Text description provided by the architects. The house is the inversion of the architecture typical of housing developments built into a slope. Every flat consists of one single room, staggered and facing the lake. Since the staggering follows the slope of the land, the evening sun reaches deep into the building in the summer. At the same time, the terracing allows all of the flats to have a view of the lake from the area facing the slope as well. The flats frame the view of the lake and are designed to block out the neighbouring buildings. A sequence of photographs taken along different contour lines of the slope assists in defining the exact view from each flat during the design process. The rooms that can be closed off, like the access stairs or the bathrooms, are placed in niche-like protrusions on the lateral walls.

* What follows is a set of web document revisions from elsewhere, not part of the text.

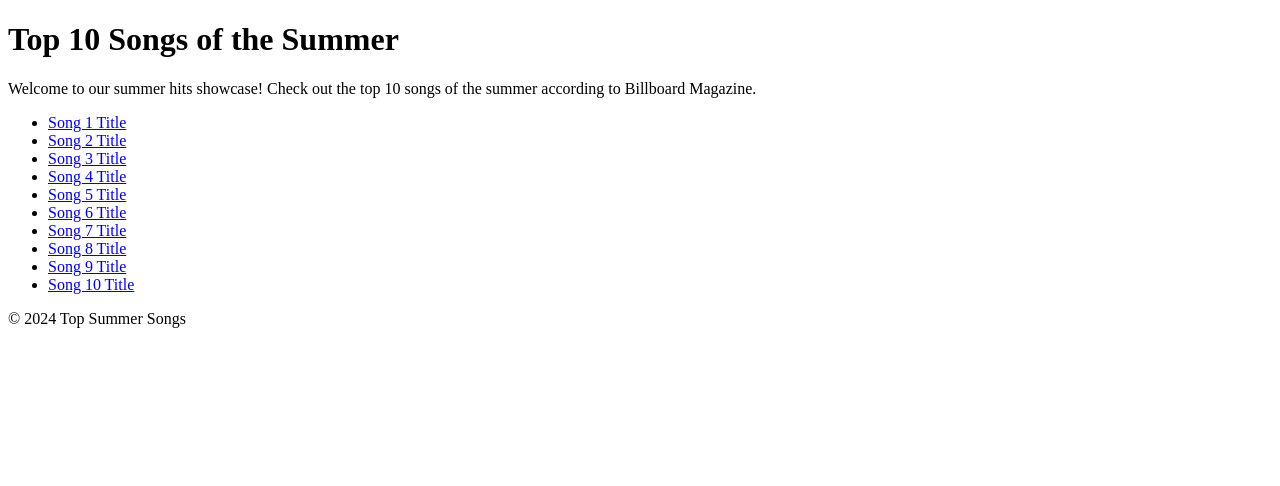
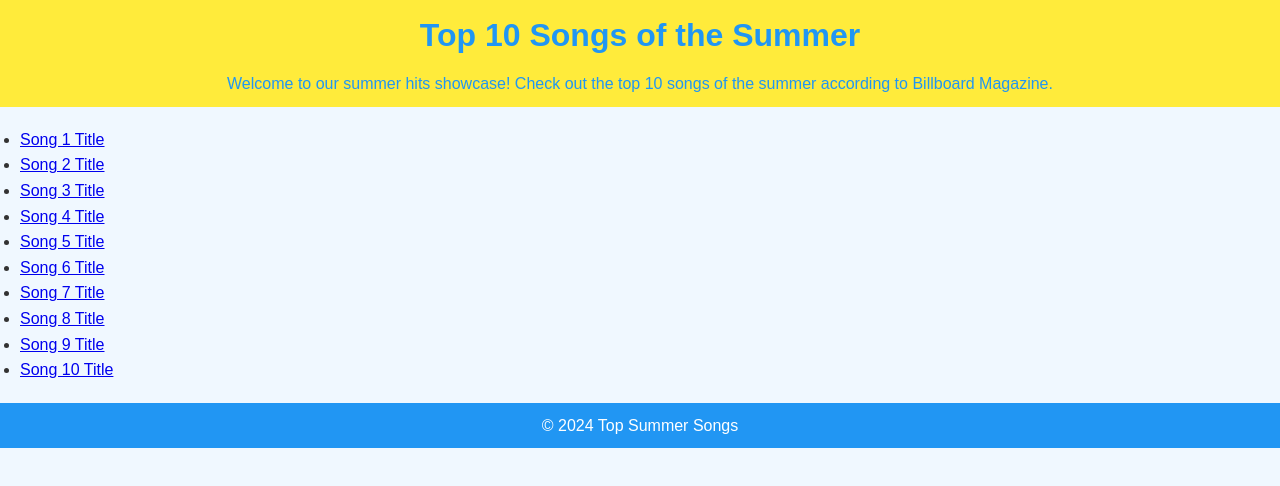
Before and after one commit to timbo3844/summersongs, a plain HTML site: page index.html in a window 1280 px wide. Drawn offline with Linux system fonts and the light colour scheme.

Commit message:
I made some changes

```diff
--- a/index.html
+++ b/index.html
@@ -4,7 +4,7 @@
     <meta charset="UTF-8">
     <meta name="viewport" content="width=device-width, initial-scale=1.0">
     <title>Top 10 Summer Songs</title>
-    <link rel="stylesheet" href="styles.css">
+    <link rel="stylesheet" href="style.css">
 </head>
 <body>
     <header>
```
Also changed, not shown: song1.html (+1 -1 lines), song10.html (+1 -1 lines), song2.html (+1 -1 lines), song3.html (+1 -1 lines), song4.html (+1 -1 lines), song5.html (+1 -1 lines), song6.html (+1 -1 lines), song7.html (+1 -1 lines), song8.html (+1 -1 lines), song9.html (+1 -1 lines).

The project makes maximum use of the land, as stipulated by zoning regulations. The distorted, slanting body of the roof is a visual interpretation of the zoning laws that apply to the parcel. Every single point of the roof describes the maximum permitted height of the building, whose amorphous shape is heightened by lateral protrusions. The roof and the walls become a homogeneous unit through the use of black colour for the covering of the roof, walls, stairs and window frame. The monolithic colour emphasizes the sculptural, solid appearance of the building.